Many have applauded the ruling — we’ve seen lots of chatter about how unfair it is that New York tried to take away large sodas, sweetened coffee beverages, and other sugar-sweetened drinks, and how ridiculous it was that only certain stores were affected by the ban.
But the restrictions weren’t as arbitrary as they may have appeared. Here are some important points to note about the New York story:
● The portion control restriction was enacted by the city’s Board of Health. Many people have questioned why the restriction targeted only certain types of stores, and that’s because it only included stores where the Board of Health has oversight jurisdiction.
● The main question before the court was not about whether the ban was good or bad, it was about whether the Board of Health went beyond its authority when it put the ban in place. Justice Tingling decided the ban was beyond the board’s authority, and the city will appeal that decision.
There’s no question about it: When a community of any size puts a regulation or law in place around something like sugar-sweetened beverages, it also has to make tough calls about what to include and leave out. One city could choose to exempt milk-based drinks, for example, or prohibit free refills. Another could restrict portion sizes. Each group of policymakers grappling with this has to look at the research for themselves and decide, based on the evidence, what the best options are for their community.
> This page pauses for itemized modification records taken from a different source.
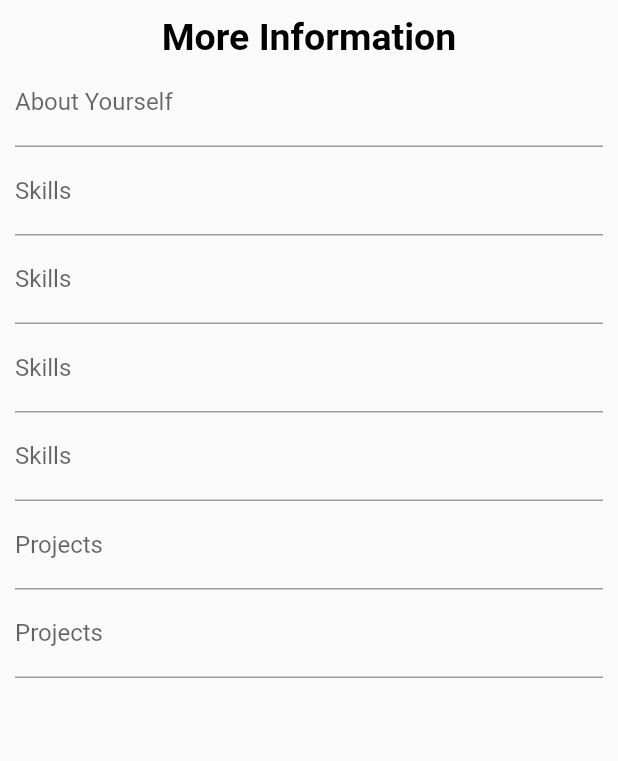
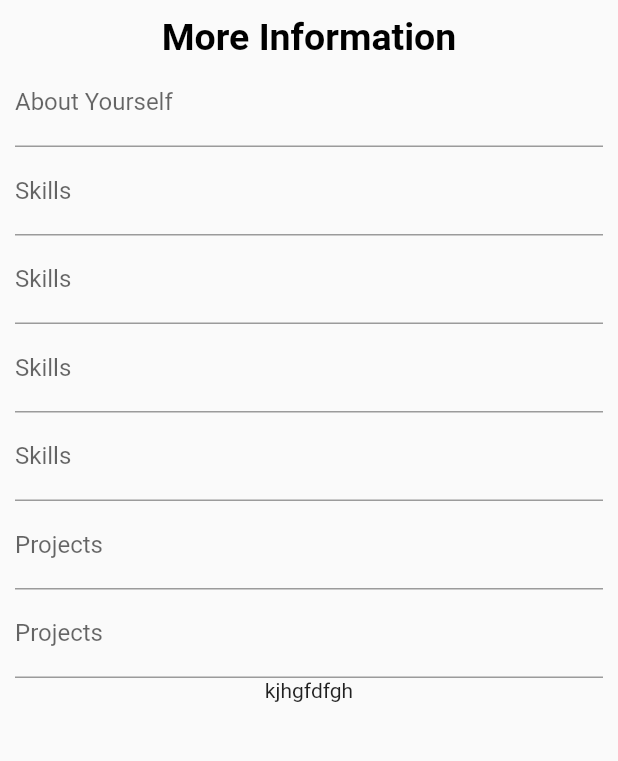
Before and after one commit to uttambhimani/resumeapp, a Flutter app: the screen it shows after launch, swiped to page 2, on a phone screen of 412 x 824 dp, the part 84-845 px from its top. Run offline on Flutter 3.47's test engine with Material 2 defaults, Android fonts, the phone set to English and light mode, and no system bars; our stand-ins replace image_picker, pdf; missing offline and left inert: bottom_bar.

Commit message:
12-07-2022

```diff
--- a/lib/home.dart
+++ b/lib/home.dart
@@ -374,6 +374,7 @@ class _homeState extends State<home> {
               //   }
               // },
             ),
+            Text("kjhgfdfgh")
           ],
         ),
       ),
```
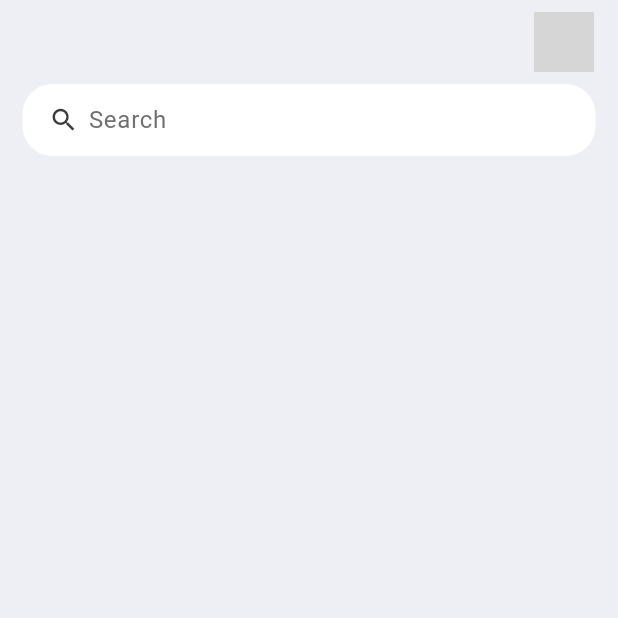
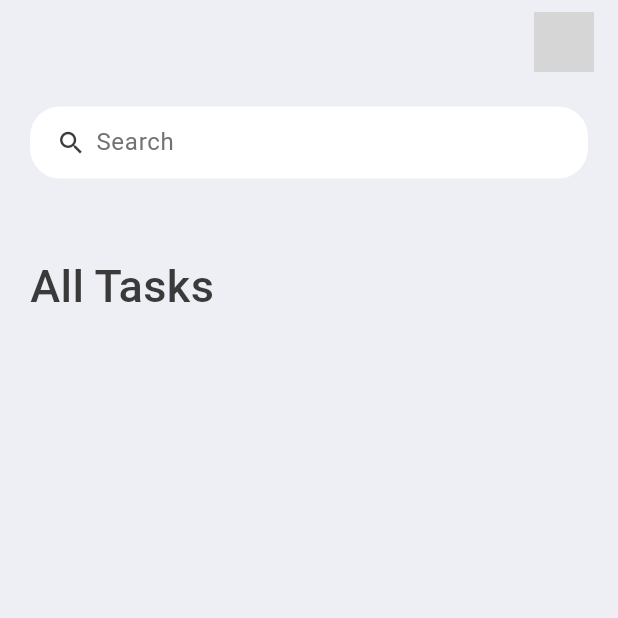
Before and after one commit to iPrakharV/ClearList-The_Ultimate_Flutter_ToDo_App, a Flutter app: the screen it shows after launch, on a phone screen of 412 x 824 dp, the top half of it. Run offline on Flutter 3.47's test engine with Material 3 defaults, Android fonts, the phone set to English and light mode, and no system bars; grey boxes are pictures that could not be loaded.

Commit message:
Tasks title works

```diff
--- a/lib/screens/home.dart
+++ b/lib/screens/home.dart
@@ -10,9 +10,27 @@ class Home extends StatelessWidget {
       backgroundColor: tdBGColor,
       appBar: _BuildAppBar(),
       body: Container(
-        padding: EdgeInsets.symmetric(horizontal: 15),
+        padding: EdgeInsets.symmetric(horizontal: 20, vertical: 15),
         child: Column(children: [
           searchBox(),
+          Expanded(
+            child: ListView(
+              children:[
+                Container(
+                  margin: EdgeInsets.only(top: 50, bottom: 20),
+                  child: Text(
+                    'All Tasks',
+                    style: TextStyle(
+                      color: tdBlack,
+                      fontSize: 30,
+                      fontWeight: FontWeight.w500,
+                    ),
+                  ),
+                )
+              ]
+                ,
+            ),
+          )
         ]),
       ),
     );
```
Measures like this are put in place with the goal of making everyone in a community healthier. They allow us to help each other make better choices when it comes to unhealthy drinks. They help consumers stop thinking of oversized cups as the norm, and return to a more reasonably sized standard for sugary beverages.
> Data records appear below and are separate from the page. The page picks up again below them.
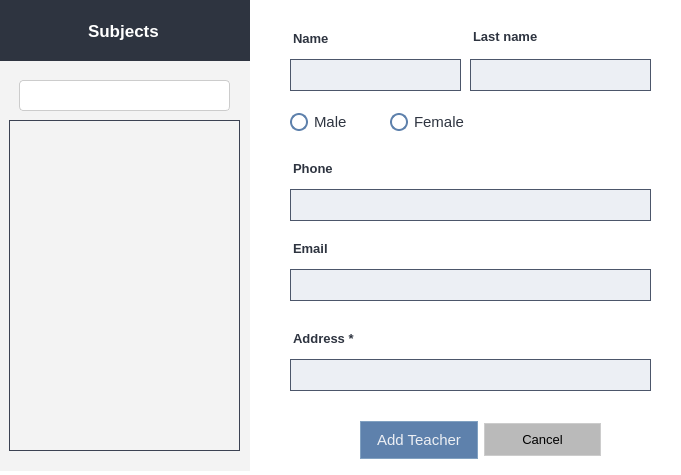
Old version of the form School_System/ui/AddTeacherDialog.ui in the repository KasperJack/School-Management-System.
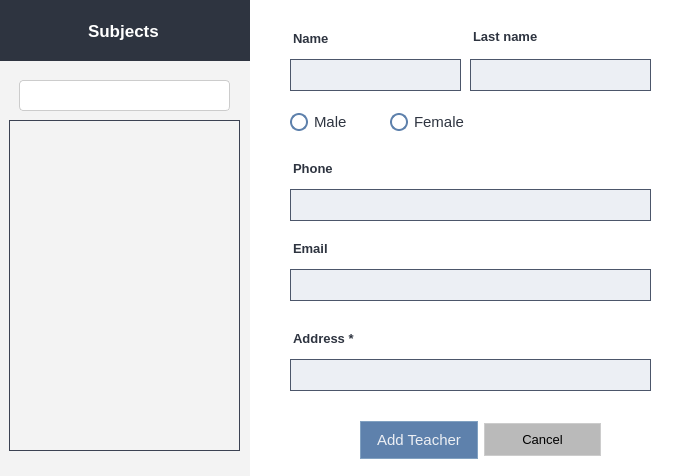
New version of the form.

Diff of the .ui file:
```diff
--- a/School_System/ui/AddTeacherDialog.ui
+++ b/School_System/ui/AddTeacherDialog.ui
@@ -7,7 +7,7 @@
     <x>0</x>
     <y>0</y>
     <width>681</width>
-    <height>475</height>
+    <height>476</height>
    </rect>
   </property>
   <property name="windowTitle">
@@ -688,7 +688,7 @@
      <x>-1</x>
      <y>0</y>
      <width>251</width>
-     <height>471</height>
+     <height>481</height>
     </rect>
    </property>
    <property name="styleSheet">
```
According to the 2012 F as in Fat report put out by Trust for America’s Health, obesity rates are on course to continue to rise dramatically over the next 20 years. There are real dollars associated with that rise: an estimated increase of $48 billion to $66 billion per year in what we spend treating preventable obesity-related diseases.
Asking people to change their behavior won’t turn this tide, but policies that help make our communities healthier can dramatically reduce the very real costs — borne by all of us — of people suffering from chronic and preventable diseases.